- Created on Thursday, 20 September 2012 21:36
- Written by Imperial Valley News
Mexicali, Mexico - Baja cities like Tecate and Mexicali typically enjoy 350 days of sunshine a year, while the warm waters San Felipe’s Sea of Cortez stay above 60 degrees, even through the winter.
Tecate, Baja’s heart between two oceans, is home to two world-class destination spas, Rancho La Puerta, and Rancho Los Chobacanos. The often undiscovered ranch, Chobacanos, allows a flexible length of stay and keeps pre-Hispanic traditions alive with spa treatments like Temazcal, a detoxifying ancient sweat lodge treatment. This fall, the ranch will also open a fair trade farmer’s market, Pacha Mama. Visitors seeking a low-key weekend getaway may wander Tecate’s quaint open air art and food markets and sample sweet breads at El Mejor Pan.
To the east of Tecate, Mexicali surprises many visitors with its abundance of Asian eateries and cosmopolitan atmosphere. Founded by a group of Mexican-American, Chinese, Indian and Japanese immigrants, Mexicali is now a melting pot of cultural fusions with more than 100 Chinese and Cantonese restaurants lining the city’s Chinatown. Visitors can choose from museums, shopping, parks, a zoo, or off-roading at Laguna Salada, Rio Hardy or La Rumorosa, a famous winding road featured in 007’s License to Kill. The region also offers prime hunting for quail, dove, ducks and much more through February.

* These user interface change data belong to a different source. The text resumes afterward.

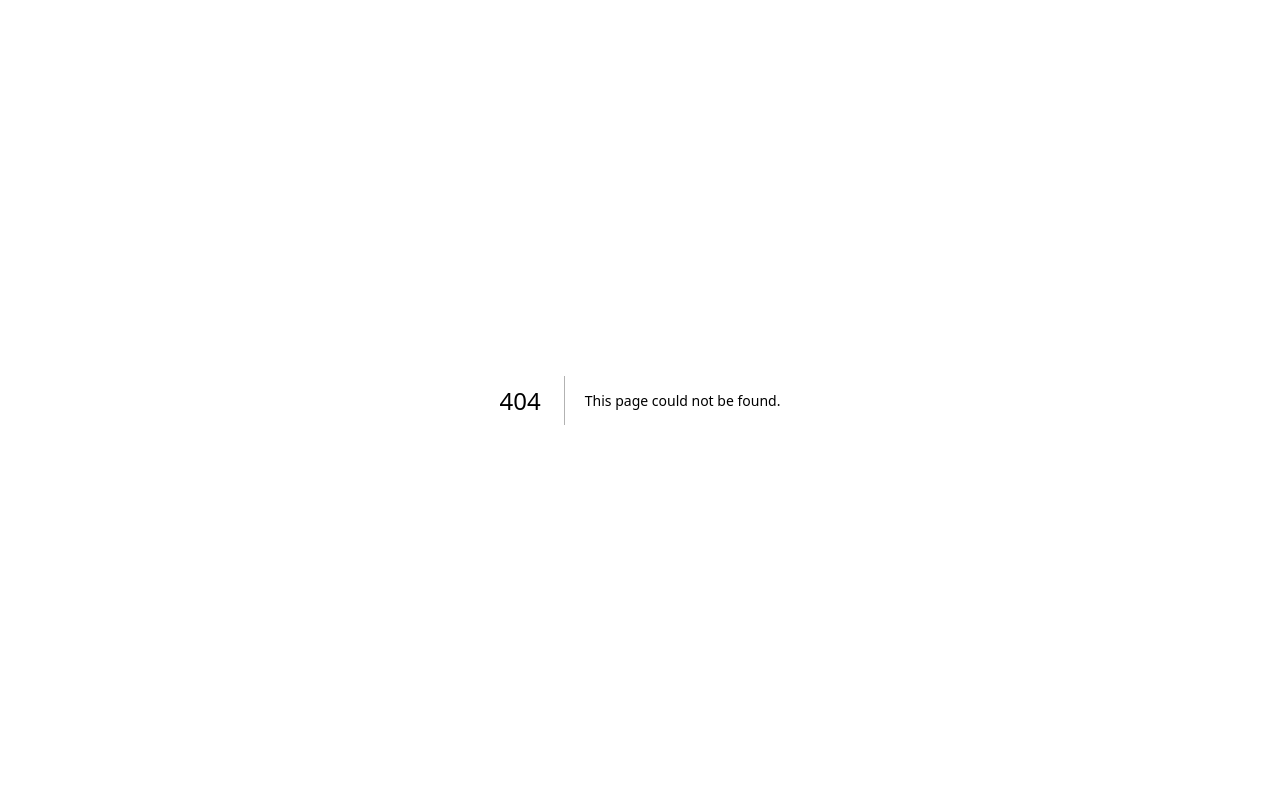
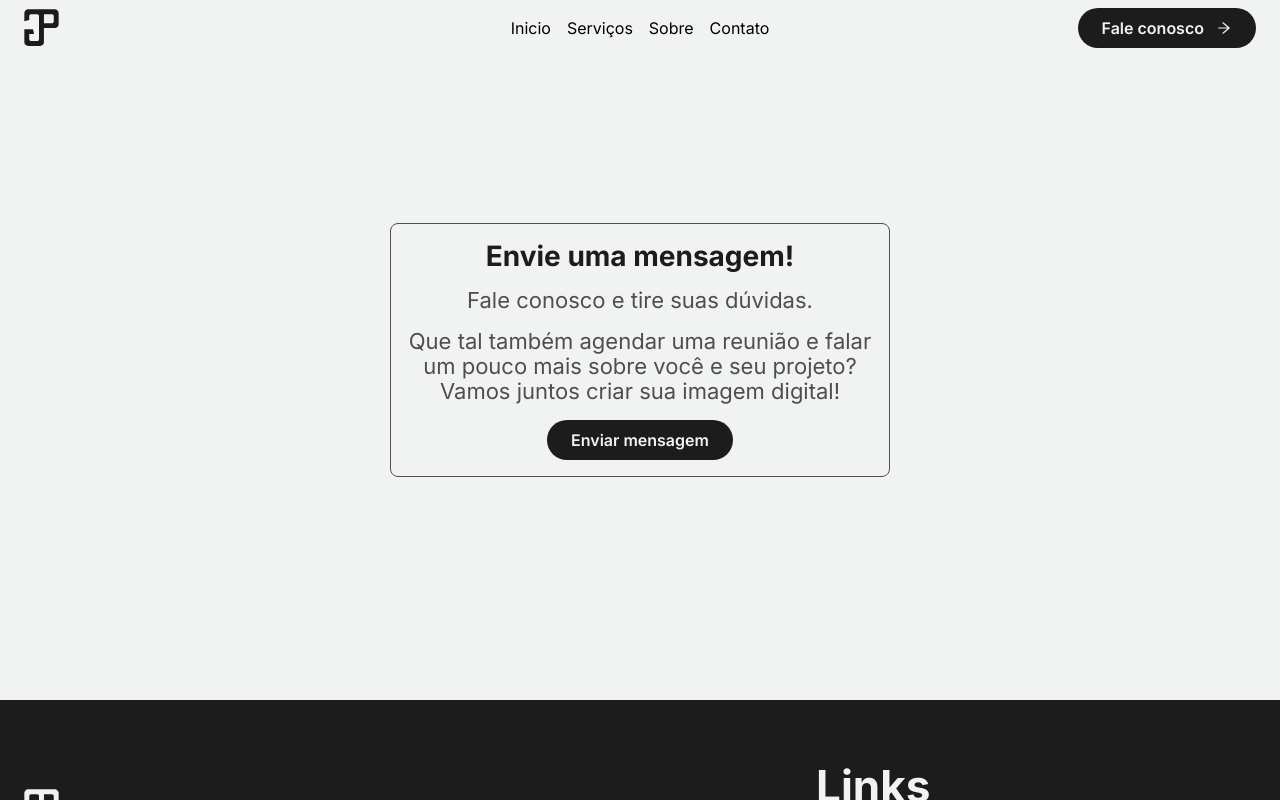
Before and after one commit to CodeMoreira/gpWorks, a Next.js app: page /success in a window 1280 px wide. Before the commit this address had no page. Built offline with nearby package versions, Linux system fonts and the light colour scheme.

Commit message:
feat: add success page

```diff
--- a/src/app/page.tsx
+++ b/src/app/page.tsx
@@ -122,7 +122,7 @@ export default function Home() {
             description='Caso você tenha um projeto maior em mente entre em contato conosco e resolvemos isso para você! Aqui você terá os melhores profissionais organizando, projetando e desenvolvendo seu projeto da maneira mais moderna e otmizada possivel.'
             textColor='secoundary'
             bgColor='primary'
-            customButton={<PrimaryButton text='Entrar em contato' onClick={() => {}} />}
+            customButton={<PrimaryButton text='Entrar em contato' />}
             className='mb-[48px] z-[2]'
           />
           <div className='absolute w-full h-[170px] rounded-xl bg-secoundary left-0 z-[1] mb-[30px]'/>
@@ -132,7 +132,7 @@ export default function Home() {
         <Divder />
 
         {/* Sobre */}
-        <section className='flex gap-[12px] justify-center'>
+        <section id="Sobre" className='flex gap-[12px] justify-center'>
           <div className='flex flex-col gap-[24px]'>
             <h2 className='text-secoundary'>Um pouco sobre nós</h2>
             <p className='text-tertiary'>
--- /dev/null
+++ b/src/app/success/page.tsx
@@ -0,0 +1,30 @@
+'use client'
+
+import Header from '@/components/Header'
+import Footer from '@/components/Footer'
+import { useEffect } from 'react'
+import PrimaryButton from '@/components/PrimaryButton'
+import { AiOutlineArrowRight } from 'react-icons/ai'
+
+export default function Success() {
+    useEffect(() => {
+        window.open(process.env.NEXT_PUBLIC_WHATSAPP_LINK, "_blank");
+    }, [])
+
+    return (
+        <div className='w-screen h-screen flex justify-center overflow-x-hidden'>
+            <Header />
+            <main className='w-[1440px] desktop:w-full desktop:px-[24px] h-fit flex flex-col items-center'>
+                <section className='w-full h-[700px] flex flex-col items-center justify-center'>
+                    <div className='w-full max-w-[500px] flex flex-col items-center p-[16px] gap-[16px] border-solid border-[1px] border-tertiary rounded-lg'>
+                        <h3 className='text-secoundary text-center'>Envie uma mensagem!</h3>
+                        <p className='text-tertiary text-center'>Fale conosco e tire suas dúvidas.</p>
+                        <p className='text-tertiary text-center'>Que tal também agendar uma reunião e falar um pouco mais sobre você e seu projeto? Vamos juntos criar sua imagem digital!</p>
+                        <PrimaryButton text='Enviar mensagem' goTo={process.env.NEXT_PUBLIC_WHATSAPP_LINK} />
+                    </div>
+                </section>
+                <Footer />
+            </main>
+        </div>
+    )
+}
--- a/src/components/Card/index.tsx
+++ b/src/components/Card/index.tsx
@@ -27,7 +27,7 @@ export default function Card({ width = '310px', height, title, description, badg
                 <p>{description}</p>
             </div>
             {customButton ? customButton : (
-                <SecoundaryButton text='Entrar em contato' color={textColor} rounded="md" onClick={handleClick} newTab goTo={process.env.NEXT_PUBLIC_WHATSAPP_LINK as string} />
+                <SecoundaryButton text='Entrar em contato' color={textColor} rounded="md" onClick={handleClick} goTo="/success" />
             )}
         </div>
     )
--- a/src/components/Footer/index.tsx
+++ b/src/components/Footer/index.tsx
@@ -18,7 +18,7 @@ export default function Footer() {
                                 <li><Link className="text-primary" href="#inicio">Inicio</Link></li>
                                 <li><Link className="text-primary" href="#Serviços">Serviços</Link></li>
                                 <li><Link className="text-primary" href="#Sobre">Sobre</Link></li>
-                                <li><Link className="text-primary" target="_blank" href={process.env.NEXT_PUBLIC_WHATSAPP_LINK as string}>Contato</Link></li>
+                                <li><Link className="text-primary" href="/success">Contato</Link></li>
                             </ul>
                         </nav>
                     </div>
--- a/src/components/Header/index.tsx
+++ b/src/components/Header/index.tsx
@@ -12,10 +12,10 @@ export default function Header() {
                 </div>
                 <nav className="tablet:hidden">
                     <ul className="flex gap-[16px]">
-                        <li><Link href="#inicio">Inicio</Link></li>
-                        <li><Link href="#Serviços">Serviços</Link></li>
-                        <li><Link href="#Sobre">Sobre</Link></li>
-                        <li><Link target="_blank" href={process.env.NEXT_PUBLIC_WHATSAPP_LINK as string}>Contato</Link></li>
+                        <li><Link href="/#inicio">Inicio</Link></li>
+                        <li><Link href="/#Serviços">Serviços</Link></li>
+                        <li><Link href="/#Sobre">Sobre</Link></li>
+                        <li><Link href="/success">Contato</Link></li>
                     </ul>
                 </nav>
                 <div className="w-full flex justify-end tablet:w-fit">
--- a/src/components/PrimaryButton/index.tsx
+++ b/src/components/PrimaryButton/index.tsx
@@ -2,13 +2,14 @@ import Link from "next/link"
 
 interface IPrimaryButtonProps {
     text: string
-    onClick: () => void
+    onClick?: () => void
     icon?: React.JSX.Element
+    goTo?: string
 }
 
-export default function PrimaryButton({ onClick, text, icon }: IPrimaryButtonProps) {
+export default function PrimaryButton({ onClick, text, icon, goTo }: IPrimaryButtonProps) {
     return (
-        <Link target="_blank" href={process.env.NEXT_PUBLIC_WHATSAPP_LINK as string} className="w-fit flex items-center gap-[12px] bg-secoundary text-primary font-semibold px-[24px] py-[8px] rounded-full" onClick={onClick}>
+        <Link target={goTo ? '_blank' : "_self"} href={goTo ?? "/success"} className="w-fit flex items-center gap-[12px] bg-secoundary text-primary font-semibold px-[24px] py-[8px] rounded-full" onClick={onClick}>
             {text}
             {icon}
         </Link>
```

September also marks the start of shrimp season in San Felipe, a quaint fishing village where visitors can try jumbo blue shrimp and quintessential recipes like Shrimp Costa Azul (bacon-wrapped shrimp stuffed with crab meat and cheese). The 20th annual San Felipe Shrimp Festival will celebrate this deeply engrained seafood culture in Baja’s shrimp capital on Nov. 1-4, offering cultural events, entertainment, wine and tequila tastings, a shrimp cook-off and regional folk art. Nestled where the desert meets the sea, San Felipe’s unique eco-system offers snorkeling, scuba diving, the Puertecitos Hot Springs and the thousand-year-old “Valley of the Giants,” a natural reserve forest of the world’s largest Cardon Cactus.